(Collected data entries)
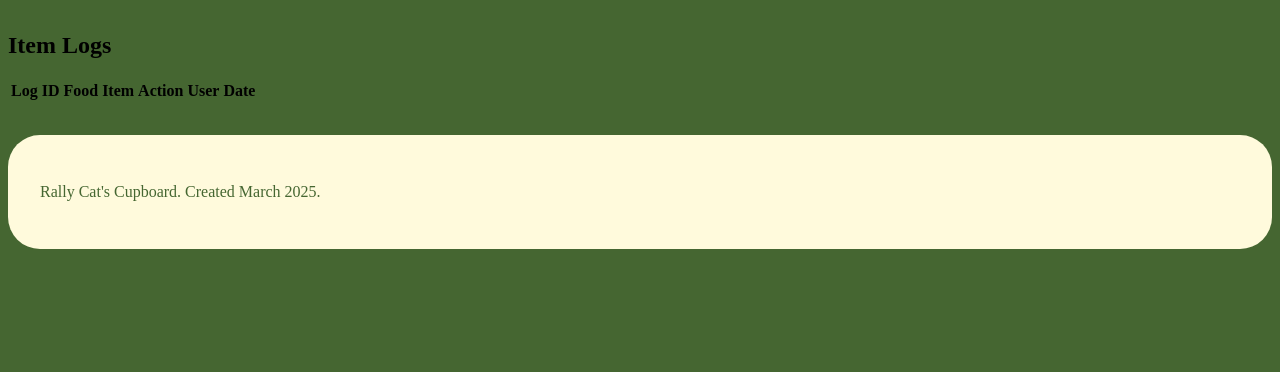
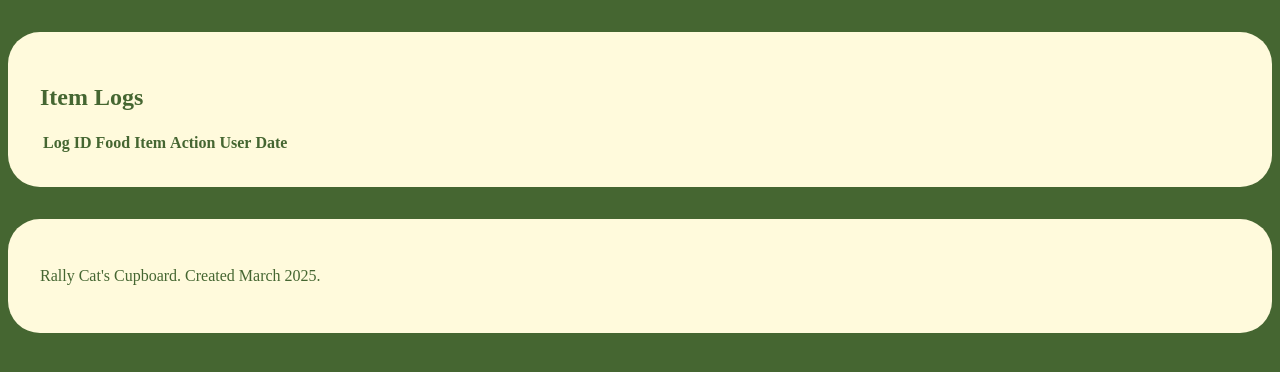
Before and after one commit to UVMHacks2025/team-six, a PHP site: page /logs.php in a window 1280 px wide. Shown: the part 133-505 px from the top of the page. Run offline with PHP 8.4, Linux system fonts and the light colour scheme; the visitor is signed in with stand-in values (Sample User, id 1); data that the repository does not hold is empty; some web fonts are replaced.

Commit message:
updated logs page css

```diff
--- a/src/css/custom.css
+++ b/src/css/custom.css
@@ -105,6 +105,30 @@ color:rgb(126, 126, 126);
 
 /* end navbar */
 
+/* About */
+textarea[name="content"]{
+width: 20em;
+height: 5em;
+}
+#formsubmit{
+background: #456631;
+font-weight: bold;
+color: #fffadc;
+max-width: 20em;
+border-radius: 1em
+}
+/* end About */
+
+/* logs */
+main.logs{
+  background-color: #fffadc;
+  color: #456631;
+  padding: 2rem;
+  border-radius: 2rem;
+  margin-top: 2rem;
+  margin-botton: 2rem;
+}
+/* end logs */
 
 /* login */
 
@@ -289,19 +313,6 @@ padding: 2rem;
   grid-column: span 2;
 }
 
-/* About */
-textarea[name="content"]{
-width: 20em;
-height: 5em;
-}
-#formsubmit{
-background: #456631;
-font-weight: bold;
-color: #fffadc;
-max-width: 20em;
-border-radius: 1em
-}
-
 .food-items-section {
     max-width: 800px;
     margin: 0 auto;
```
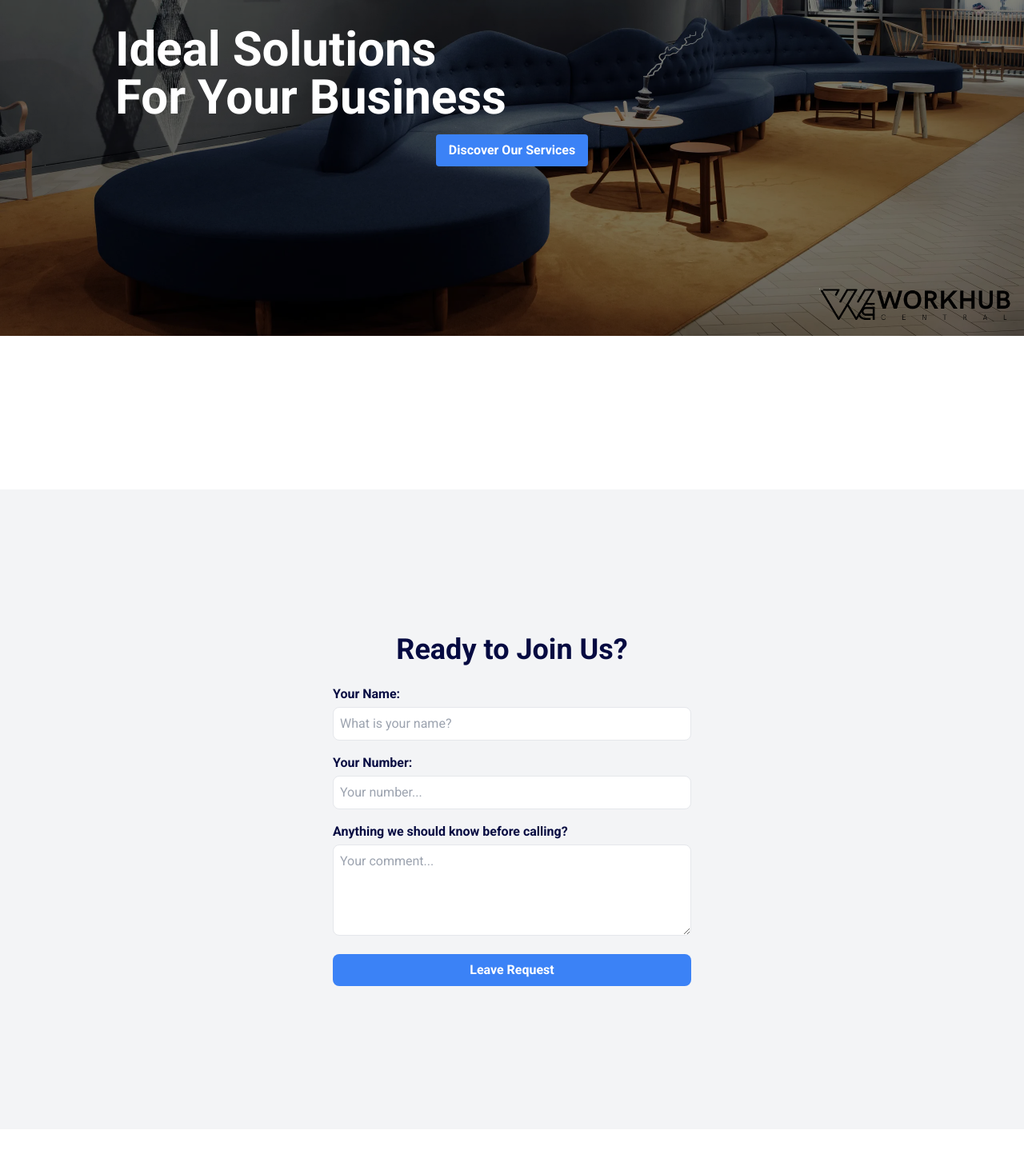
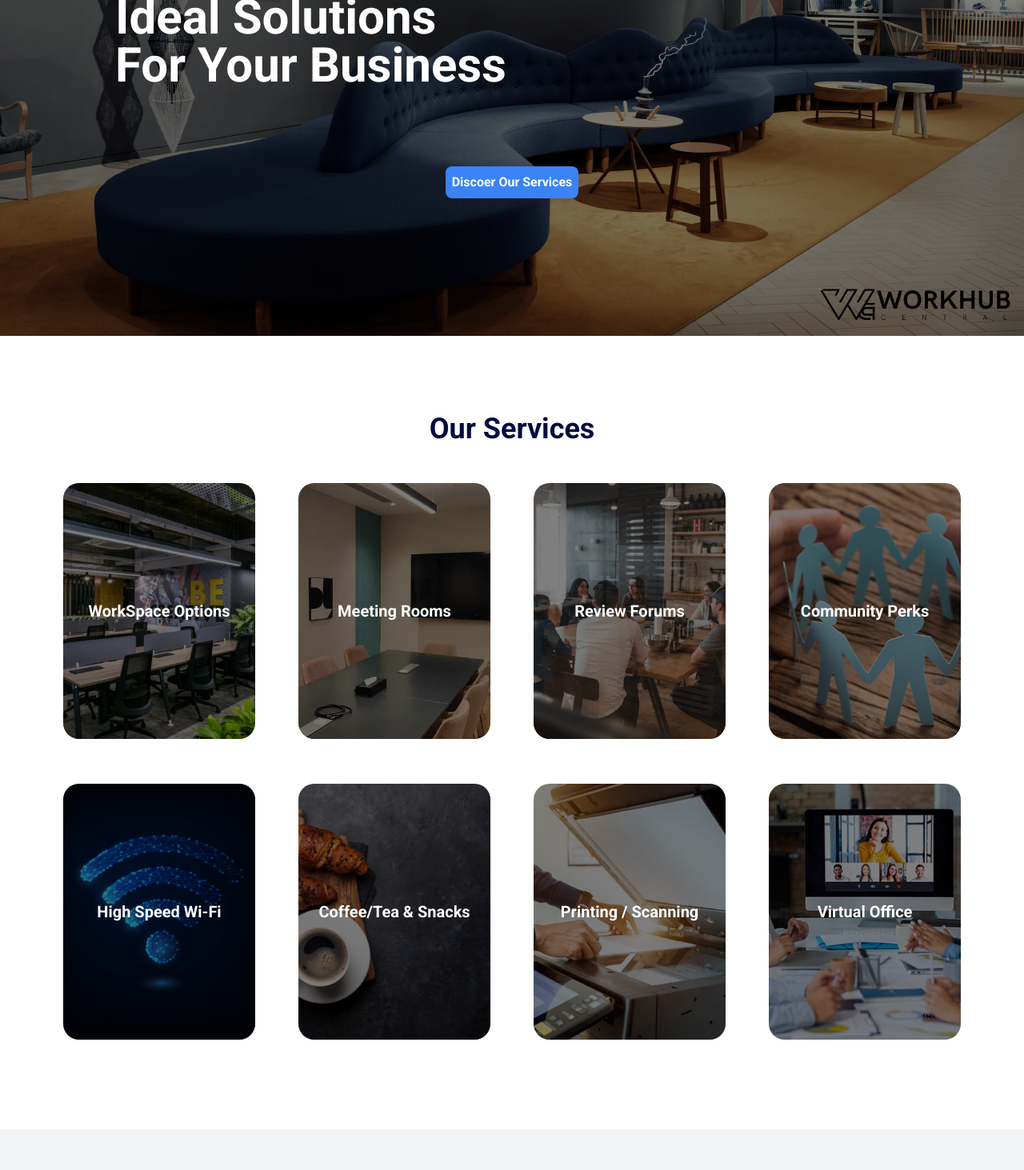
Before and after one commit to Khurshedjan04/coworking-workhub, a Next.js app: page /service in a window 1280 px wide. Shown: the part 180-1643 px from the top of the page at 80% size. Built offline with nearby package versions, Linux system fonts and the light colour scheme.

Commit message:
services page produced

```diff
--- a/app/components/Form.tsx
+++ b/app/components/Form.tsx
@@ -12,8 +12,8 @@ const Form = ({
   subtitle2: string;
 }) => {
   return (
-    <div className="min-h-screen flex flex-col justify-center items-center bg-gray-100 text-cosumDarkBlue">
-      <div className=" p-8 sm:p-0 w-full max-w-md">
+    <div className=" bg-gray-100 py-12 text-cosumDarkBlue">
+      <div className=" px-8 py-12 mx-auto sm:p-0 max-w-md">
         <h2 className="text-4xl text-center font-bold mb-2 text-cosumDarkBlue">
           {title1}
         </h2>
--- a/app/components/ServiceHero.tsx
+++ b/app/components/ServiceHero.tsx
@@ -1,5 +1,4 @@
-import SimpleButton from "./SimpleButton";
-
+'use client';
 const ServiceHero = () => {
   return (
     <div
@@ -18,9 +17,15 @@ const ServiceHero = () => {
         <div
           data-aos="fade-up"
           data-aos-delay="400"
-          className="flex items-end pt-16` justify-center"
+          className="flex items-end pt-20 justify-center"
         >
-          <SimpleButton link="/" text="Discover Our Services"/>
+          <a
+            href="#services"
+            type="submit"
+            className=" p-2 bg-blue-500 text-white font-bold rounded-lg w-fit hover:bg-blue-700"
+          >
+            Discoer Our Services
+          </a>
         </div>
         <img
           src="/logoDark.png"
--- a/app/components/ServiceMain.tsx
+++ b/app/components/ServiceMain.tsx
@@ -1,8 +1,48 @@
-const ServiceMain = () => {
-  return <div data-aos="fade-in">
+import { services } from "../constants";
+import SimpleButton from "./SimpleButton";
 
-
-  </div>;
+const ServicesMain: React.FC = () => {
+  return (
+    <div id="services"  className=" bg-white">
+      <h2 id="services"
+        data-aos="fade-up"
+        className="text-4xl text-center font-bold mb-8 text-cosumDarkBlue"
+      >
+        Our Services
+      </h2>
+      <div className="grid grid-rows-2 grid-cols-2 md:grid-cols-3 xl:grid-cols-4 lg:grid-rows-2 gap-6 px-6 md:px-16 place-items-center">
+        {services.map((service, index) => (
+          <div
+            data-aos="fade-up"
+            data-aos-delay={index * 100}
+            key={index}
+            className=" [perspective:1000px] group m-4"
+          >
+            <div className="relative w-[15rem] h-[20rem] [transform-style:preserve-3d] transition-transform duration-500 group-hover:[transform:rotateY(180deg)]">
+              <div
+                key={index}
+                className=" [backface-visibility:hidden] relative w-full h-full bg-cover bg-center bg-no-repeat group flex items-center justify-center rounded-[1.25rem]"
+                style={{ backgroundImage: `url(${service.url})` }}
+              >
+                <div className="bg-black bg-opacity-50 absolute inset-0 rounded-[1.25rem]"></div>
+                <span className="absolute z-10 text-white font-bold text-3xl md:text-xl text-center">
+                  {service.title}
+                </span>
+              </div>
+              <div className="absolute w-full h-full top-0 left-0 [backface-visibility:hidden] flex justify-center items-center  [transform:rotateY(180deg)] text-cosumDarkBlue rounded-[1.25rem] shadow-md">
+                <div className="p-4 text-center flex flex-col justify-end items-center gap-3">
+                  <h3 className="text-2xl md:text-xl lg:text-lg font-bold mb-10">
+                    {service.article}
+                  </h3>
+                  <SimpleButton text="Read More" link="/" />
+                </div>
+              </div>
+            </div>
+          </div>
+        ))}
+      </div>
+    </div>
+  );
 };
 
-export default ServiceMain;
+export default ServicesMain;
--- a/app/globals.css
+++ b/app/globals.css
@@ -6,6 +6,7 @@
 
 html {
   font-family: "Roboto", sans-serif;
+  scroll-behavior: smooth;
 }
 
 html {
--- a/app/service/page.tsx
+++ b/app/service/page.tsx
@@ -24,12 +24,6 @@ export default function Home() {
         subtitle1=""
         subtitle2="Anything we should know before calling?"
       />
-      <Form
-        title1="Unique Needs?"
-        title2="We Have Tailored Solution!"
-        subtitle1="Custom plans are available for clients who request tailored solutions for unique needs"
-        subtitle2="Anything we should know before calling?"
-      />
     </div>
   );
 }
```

## EXERCISE DETAILS
Omit the pictures and restate the rest of the records verbatim.

## RESULT FOR THIS TASK
Before and after one commit to UVMHacks2025/team-six, a PHP site: page /logs.php in a window 1280 px wide. Shown: the part 133-505 px from the top of the page. Run offline with PHP 8.4, Linux system fonts and the light colour scheme; the visitor is signed in with stand-in values (Sample User, id 1); data that the repository does not hold is empty; some web fonts are replaced.

Commit message:
updated logs page css

```diff
--- a/src/css/custom.css
+++ b/src/css/custom.css
@@ -105,6 +105,30 @@ color:rgb(126, 126, 126);
 
 /* end navbar */
 
+/* About */
+textarea[name="content"]{
+width: 20em;
+height: 5em;
+}
+#formsubmit{
+background: #456631;
+font-weight: bold;
+color: #fffadc;
+max-width: 20em;
+border-radius: 1em
+}
+/* end About */
+
+/* logs */
+main.logs{
+  background-color: #fffadc;
+  color: #456631;
+  padding: 2rem;
+  border-radius: 2rem;
+  margin-top: 2rem;
+  margin-botton: 2rem;
+}
+/* end logs */
 
 /* login */
 
@@ -289,19 +313,6 @@ padding: 2rem;
   grid-column: span 2;
 }
 
-/* About */
-textarea[name="content"]{
-width: 20em;
-height: 5em;
-}
-#formsubmit{
-background: #456631;
-font-weight: bold;
-color: #fffadc;
-max-width: 20em;
-border-radius: 1em
-}
-
 .food-items-section {
     max-width: 800px;
     margin: 0 auto;
```
Before and after one commit to Khurshedjan04/coworking-workhub, a Next.js app: page /service in a window 1280 px wide. Shown: the part 180-1643 px from the top of the page at 80% size. Built offline with nearby package versions, Linux system fonts and the light colour scheme.

Commit message:
services page produced

```diff
--- a/app/components/Form.tsx
+++ b/app/components/Form.tsx
@@ -12,8 +12,8 @@ const Form = ({
   subtitle2: string;
 }) => {
   return (
-    <div className="min-h-screen flex flex-col justify-center items-center bg-gray-100 text-cosumDarkBlue">
-      <div className=" p-8 sm:p-0 w-full max-w-md">
+    <div className=" bg-gray-100 py-12 text-cosumDarkBlue">
+      <div className=" px-8 py-12 mx-auto sm:p-0 max-w-md">
         <h2 className="text-4xl text-center font-bold mb-2 text-cosumDarkBlue">
           {title1}
         </h2>
--- a/app/components/ServiceHero.tsx
+++ b/app/components/ServiceHero.tsx
@@ -1,5 +1,4 @@
-import SimpleButton from "./SimpleButton";
-
+'use client';
 const ServiceHero = () => {
   return (
     <div
@@ -18,9 +17,15 @@ const ServiceHero = () => {
         <div
           data-aos="fade-up"
           data-aos-delay="400"
-          className="flex items-end pt-16` justify-center"
+          className="flex items-end pt-20 justify-center"
         >
-          <SimpleButton link="/" text="Discover Our Services"/>
+          <a
+            href="#services"
+            type="submit"
+            className=" p-2 bg-blue-500 text-white font-bold rounded-lg w-fit hover:bg-blue-700"
+          >
+            Discoer Our Services
+          </a>
         </div>
         <img
           src="/logoDark.png"
--- a/app/components/ServiceMain.tsx
+++ b/app/components/ServiceMain.tsx
@@ -1,8 +1,48 @@
-const ServiceMain = () => {
-  return <div data-aos="fade-in">
+import { services } from "../constants";
+import SimpleButton from "./SimpleButton";
 
-
-  </div>;
+const ServicesMain: React.FC = () => {
+  return (
+    <div id="services"  className=" bg-white">
+      <h2 id="services"
+        data-aos="fade-up"
+        className="text-4xl text-center font-bold mb-8 text-cosumDarkBlue"
+      >
+        Our Services
+      </h2>
+      <div className="grid grid-rows-2 grid-cols-2 md:grid-cols-3 xl:grid-cols-4 lg:grid-rows-2 gap-6 px-6 md:px-16 place-items-center">
+        {services.map((service, index) => (
+          <div
+            data-aos="fade-up"
+            data-aos-delay={index * 100}
+            key={index}
+            className=" [perspective:1000px] group m-4"
+          >
+            <div className="relative w-[15rem] h-[20rem] [transform-style:preserve-3d] transition-transform duration-500 group-hover:[transform:rotateY(180deg)]">
+              <div
+                key={index}
+                className=" [backface-visibility:hidden] relative w-full h-full bg-cover bg-center bg-no-repeat group flex items-center justify-center rounded-[1.25rem]"
+                style={{ backgroundImage: `url(${service.url})` }}
+              >
+                <div className="bg-black bg-opacity-50 absolute inset-0 rounded-[1.25rem]"></div>
+                <span className="absolute z-10 text-white font-bold text-3xl md:text-xl text-center">
+                  {service.title}
+                </span>
+              </div>
+              <div className="absolute w-full h-full top-0 left-0 [backface-visibility:hidden] flex justify-center items-center  [transform:rotateY(180deg)] text-cosumDarkBlue rounded-[1.25rem] shadow-md">
+                <div className="p-4 text-center flex flex-col justify-end items-center gap-3">
+                  <h3 className="text-2xl md:text-xl lg:text-lg font-bold mb-10">
+                    {service.article}
+                  </h3>
+                  <SimpleButton text="Read More" link="/" />
+                </div>
+              </div>
+            </div>
+          </div>
+        ))}
+      </div>
+    </div>
+  );
 };
 
-export default ServiceMain;
+export default ServicesMain;
--- a/app/globals.css
+++ b/app/globals.css
@@ -6,6 +6,7 @@
 
 html {
   font-family: "Roboto", sans-serif;
+  scroll-behavior: smooth;
 }
 
 html {
--- a/app/service/page.tsx
+++ b/app/service/page.tsx
@@ -24,12 +24,6 @@ export default function Home() {
         subtitle1=""
         subtitle2="Anything we should know before calling?"
       />
-      <Form
-        title1="Unique Needs?"
-        title2="We Have Tailored Solution!"
-        subtitle1="Custom plans are available for clients who request tailored solutions for unique needs"
-        subtitle2="Anything we should know before calling?"
-      />
     </div>
   );
 }
```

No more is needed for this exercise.